My Thoughts on the iPad Pro

Last week, at the Apple Keynote, the iPad Pro was announced to plenty of fanfare. Collectively, many artists around the web cheered “Hurrah!” while others with a more jaded viewpoint outrightly dismissed the new Pro model as nothing more than a toy.


In the time since the last Apple keynote, several artists have asked me to weigh in on the iPad Pro and whether or not I plan to get one. The short and sweet answer is: The iPad Pro has plenty of potential, but I have no immediate plans to buy one.

My long answer is this:

While it was great to see Apple finally acquiescing to the idea of adding a stylus to a larger sized tablet, I remain unconvinced that it will sell in large enough volumes for companies like Adobe, Corel and Smith-Micro to develop professional apps for it.

It’s presumptuous to claim that the iPad Pro is a Wacom killer. Wacom’s distinct advantage right now is that it already works with nearly all professional-grade design applications. The iPad Pro, as of this writing, is an unknown quantity. If enough design professionals rush to purchase an iPad Pro, we might see developers rewrite their apps to take advantage of the iPad Pro’s unique offerings. But I suspect many artists will take a wait and see attitude before they jump in. I’m curious about the iPad Pro’s responsiveness and palm rejection and hope to test these aspects of the iPad Pro in the Apple Store when the product ships.

At a starting price of $799, the iPad Pro is clearly a niche product. The target audience seems to be design professionals, which makes the choice of not including the Apple Pencil a baffling one. The extra cost of the Smart Keyboard ($169) and Apple Pencil ($99) bring the iPad Pro within range of Microsoft’s Surface and Wacom’s own Cintiq Companion 2 – both of which run already run the Adobe Suite and other commercially available design apps.

The iPad Pro is a tantalizing device – time will tell how it fares. For now, I plan to take a wait-and-see approach with the hopes that the professional grade apps I rely on will eventually make their way over to the platform.


These beautiful and intelligent people wrote

  • hari
    September 25, 2015 at 11:29 am

    I’m pretty lucky to own a HP Touchsmart tm2 which I purchased in around 2011 with an active digitizer pen which I can draw on screen. Of course it doesn’t have 1024 pressure levels, but it has enough pressure for me to enjoy drawing and painting without the disconnect between eye and hand coordination.

    It’s very difficult to get any pressure sensitive device similar to this laptop nowadays. We are left with Microsoft Surface Pro and like devices or else tablet-monitors like Cintiq (too expensive) or Huion or Yiynova. I’m doing an extensive research on this and it’s difficult to find a budget device that amateur digital artists can enjoy without the hefty price tag.

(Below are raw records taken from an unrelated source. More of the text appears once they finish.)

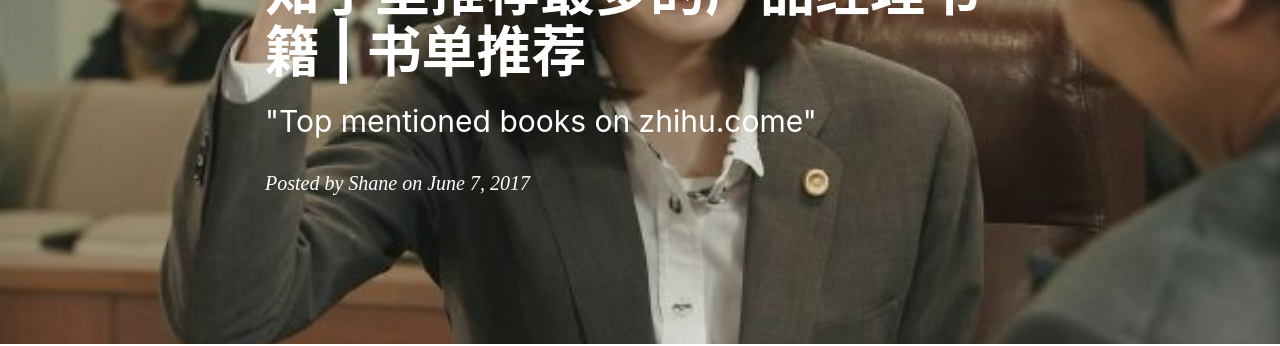
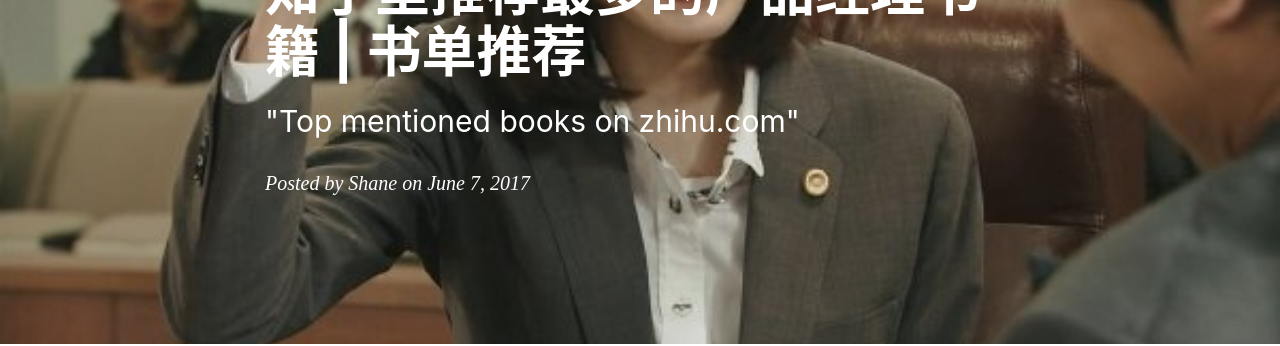
Before and after one commit to shaneliu/shaneliu.github.io, a Jekyll site: the page built from _posts/2017-06-07-Top-mentioned-books-on-zhihu.markdown, in a window 1280 px wide and 1400 px high. Shown: the part 239-585 px from the top of the window. Built offline with Jekyll 4.4.1, drawn with Linux system fonts in a browser that asks for light colours; nearby versions of some CDN libraries; comment, search, counter and statistics services are not loaded; some of the changed text lies outside the part shown.

Commit message:
modified subtitle of _post/2017...-zhihu.markdown

```diff
--- a/_posts/2017-06-07-Top-mentioned-books-on-zhihu.markdown
+++ b/_posts/2017-06-07-Top-mentioned-books-on-zhihu.markdown
@@ -1,7 +1,7 @@
 ---
 layout:     post
 title:      "知乎里推荐最多的产品经理书籍 | 书单推荐"
-subtitle:   " \"Top mentioned books on zhihu.come\""
+subtitle:   " \"Top mentioned books on zhihu.com\""
 date:       2017-06-07 12:00:00
 author:     "Shane"
 header-img: "img/Recommended.jpg"
```
Also changed, not shown: other parts of _posts/2017-06-07-Top-mentioned-books-on-zhihu.markdown (+1 -1 lines).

    Of course, the traditional drawing tablets are always there, but it’s hard to go back to them once you get used to drawing directly on the screen.